Sterling has deep roots in Silicon Valley. With over 30 years of industry experience, our days are spent helping amazingly cool tech companies shape their narratives and gain visibility.
We’ve witnessed explosive growth in new technologies, but we also watched the collapse of traditional media. Over the years, PR tactics evolved from standard press releases and media tours into sophisticated digital strategies that connect with target audiences on a deeper level. What lies ahead for brand storytelling, ROI measurement, and organic/earned media in the new decade?
Recently, Sterling Communications joined other leaders from top Bay Area agencies for an immersive panel held by San Jose State University and the Public Relations Student Society of America (PRSSA). We answered these questions and more for an audience of sharp, eager undergrads who have their sights set on a career in public relations.

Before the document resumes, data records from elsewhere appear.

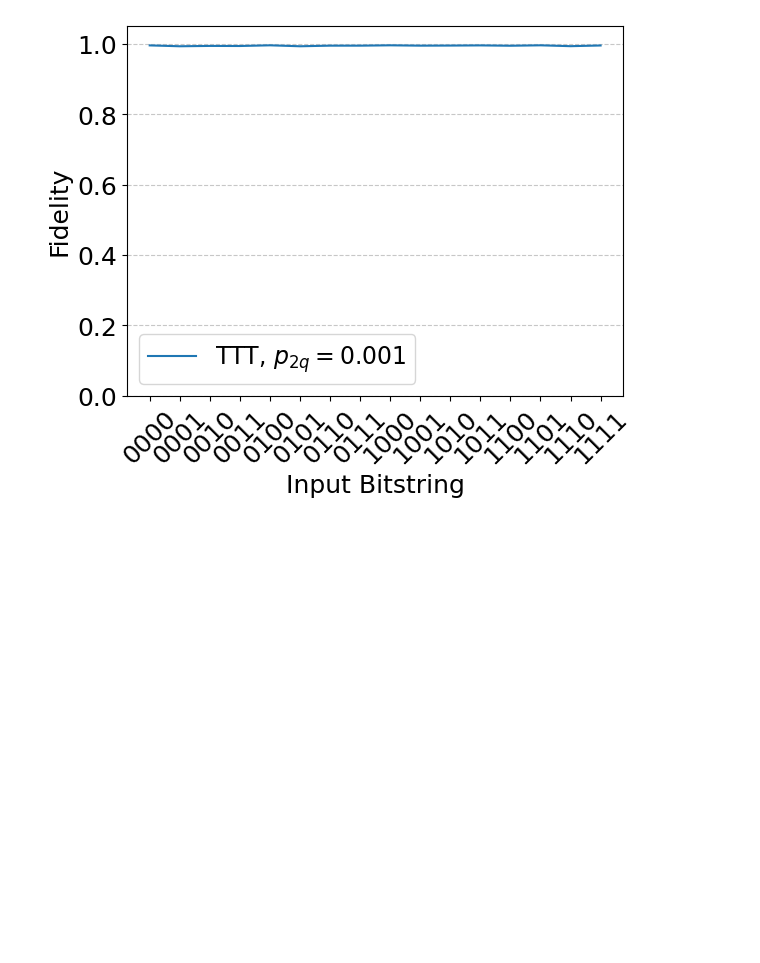
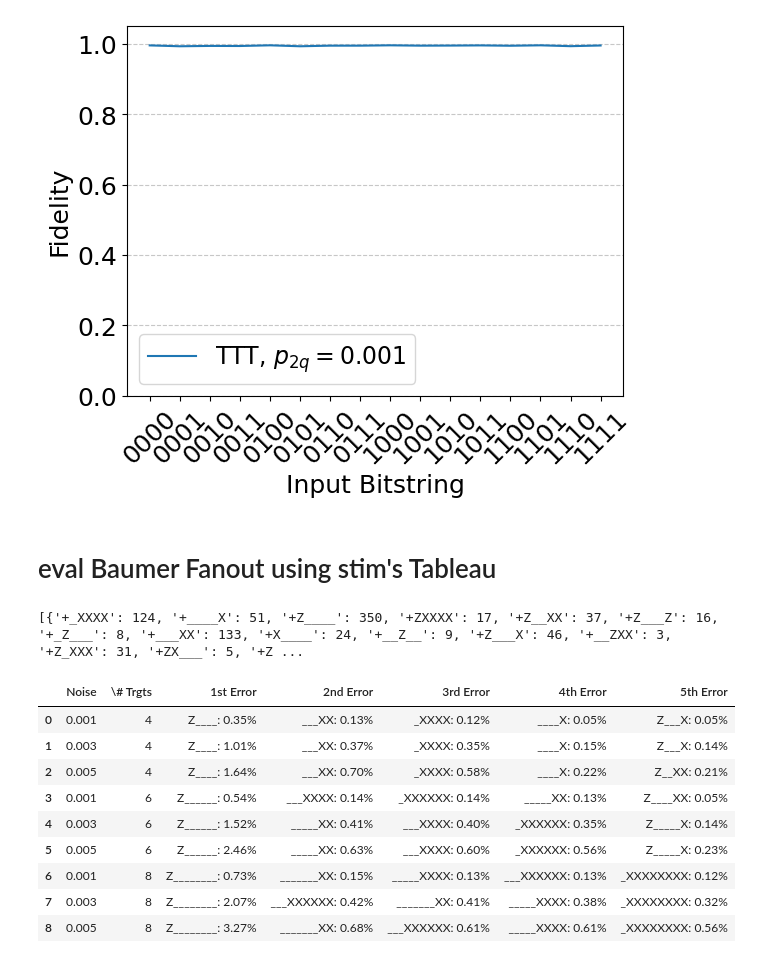
Before and after one commit to kunliu7/Distributed-Q-Algo, a Jupyter notebook: notebooks/vis/eval_nisq_fanout.ipynb, the cells around one changed output. Drawn from its saved outputs; the diff is of its cells as text; code cells hidden in the pictures; blank space fills up the shorter version.

Commit message:
vis Baumer Fanout

```diff
--- a/notebooks/vis/eval_nisq_fanout.ipynb
+++ b/notebooks/vis/eval_nisq_fanout.ipynb
@@ -100,3 +102,43 @@ ax.legend()
 plt.show()
 # %% [output]
 [figure]
+# %% [markdown]
+# eval Baumer Fanout using stim's Tableau
+# %%
+n_trgts_lst = [4, 6, 8]
+p2s = [0.001, 0.003, 0.005]
+n_shots = 100000
+
+dmgr = NISQFanoutDataMgr()
+data = dmgr.load(n_trgts=n_trgts_lst, p2=p2s, n_shots=n_shots)
+error_counts_lst, _, _ = data
+print(error_counts_lst)
+
+columns = ["Noise", "\\# Trgts", "1st Error", "2nd Error", "3rd Error", "4th Error", "5th Error"]
+rows = []
+top_errors_lst = []
+for error_counts, (n_trgts, p2) in zip(error_counts_lst, itertools.product(n_trgts_lst, p2s)):
+    row = [p2, n_trgts]
+    top_errors = sorted(error_counts.items(), key=lambda x: x[1], reverse=True)[:5]
+    error_strs = [f"{error[1:]}: {count/n_shots:.2%}" for error, count in top_errors]
+    row.extend(error_strs)
+    rows.append(row)
+df = pd.DataFrame(rows, columns=columns)
+# df.to_csv("top_errors.csv", index=False)
+filepath = dmgr.get_filepath(n_trgts=n_trgts_lst, p2=p2s, n_shots=n_shots)
+df.to_csv(f"../../data/nisq/fanout/top_errors-n_trgts={n_trgts_lst},p2={p2s},n_shots={n_shots}.pkl", index=False)
+# %% [output]
+[{'+_XXXX': 124, '+____X': 51, '+Z____': 350, '+ZXXXX': 17, '+Z__XX': 37, '+Z___Z': 16, '+_Z___': 8, '+___XX': 133, '+X____': 24, '+__Z__': 9, '+Z___X': 46, '+__ZXX': 3, '+Z_XXX': 31, '+ZX___': 5, '+Z ...
+# %%
+df
+# %% [output]
+|  | Noise | \# Trgts | 1st Error | 2nd Error | 3rd Error | 4th Error | 5th Error |
+| 0 | 0.001 | 4 | Z____: 0.35% | ___XX: 0.13% | _XXXX: 0.12% | ____X: 0.05% | Z___X: 0.05% |
+| 1 | 0.003 | 4 | Z____: 1.01% | ___XX: 0.37% | _XXXX: 0.35% | ____X: 0.15% | Z___X: 0.14% |
+| 2 | 0.005 | 4 | Z____: 1.64% | ___XX: 0.70% | _XXXX: 0.58% | ____X: 0.22% | Z__XX: 0.21% |
+| 3 | 0.001 | 6 | Z______: 0.54% | ___XXXX: 0.14% | _XXXXXX: 0.14% | _____XX: 0.13% | Z____XX: 0.05% |
+| 4 | 0.003 | 6 | Z______: 1.52% | _____XX: 0.41% | ___XXXX: 0.40% | _XXXXXX: 0.35% | Z_____X: 0.14% |
+| 5 | 0.005 | 6 | Z______: 2.46% | _____XX: 0.63% | ___XXXX: 0.60% | _XXXXXX: 0.56% | Z_____X: 0.23% |
+| 6 | 0.001 | 8 | Z________: 0.73% | _______XX: 0.15% | _____XXXX: 0.13% | ___XXXXXX: 0.13% | _XXXXXXXX: 0.12% |
+| 7 | 0.003 | 8 | Z________: 2.07% | ___XXXXXX: 0.42% | _______XX: 0.41% | _____XXXX: 0.38% | _XXXXXXXX: 0.32% |
+| 8 | 0.005 | 8 | Z________: 3.27% | _______XX: 0.68% | ___XXXXXX: 0.61% | _____XXXX: 0.61% | _XXXXXXXX: 0.56% |
```
Also changed, not shown: parts of 3 cells of this notebook.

San Jose State University PRSSA Agency Panel
Responses below are drawn from the SJSU/PRSSA event and condensed for clarity.
1. How has the PR industry changed in the past five years? What do you predict will happen in the next 10 years?
Public relations and digital marketing have become even more intimately linked. PR has long been focused on press releases, pitching reporters, tradeshows, and media tours. But our craft morphed as the media landscape changed. Now, we are also expected to deliver on SEO and content strategy, and to support digital marketing metrics. Over the next decade, we’ll see increasing overlap between these previously siloed disciplines. PR will be expected to help support business and sales objectives more than ever. For example, a common modern key performance indicator (KPI) involves showing that public relations drives targeted customers to websites through supporting blog content and social media strategies.
2. What is the biggest challenge in the tech PR industry?
Tech marketing leaders must understand that their brand is competing with a LOT of noise. Reporters receive upwards of a hundred pitches per day. According to MuckRack, there were more than six PR pros for every journalist in 2018. A successful PR program requires creativity and consistency to make your clients stand out and capture a share of the world’s shrinking attention span.
3. What is a top misconception about PR, and how do you earn the trust of journalists?
Journalists often think that PR practitioners don’t do their research and overhype their clients. When I left the journalism world, colleagues and mentors teased me for “going to the dark side” of the communications industry. Silicon Valley PR practitioners can combat these misconceptions by taking the time to understand their clients, specifically their technology and key differentiators. Become a trusted resource that journalists can come to with questions, and don’t pitch them anything that isn’t truly notable or newsworthy.
4. What is the top skill you rely on as a PR professional?
If I had to pick one marketing or PR skill with the highest value, it’s copywriting (hands down). Be the person your team can count on to craft that critical email, blog post, headline, or press release. In our meme and soundbite obsessed world, clear and concise writing is needed more than ever
5. Have you personally changed any beliefs about public relations over the past decade?
I love my career and find it extremely interesting. But when I was a young journalist, I believed that most PR people were insincere spin doctors. Over the years, however, I’ve met many incredibly brilliant professional communicators and I’ve learned so much because of the way they champion their clients and causes. PR helps new ideas flourish and advances technologies that can make our world better in measurable ways. I’m excited to be so close to emerging technologies that impact our daily lives — and it’s gratifying to help tell those stories.
— A version of this report was also published on MuckRack.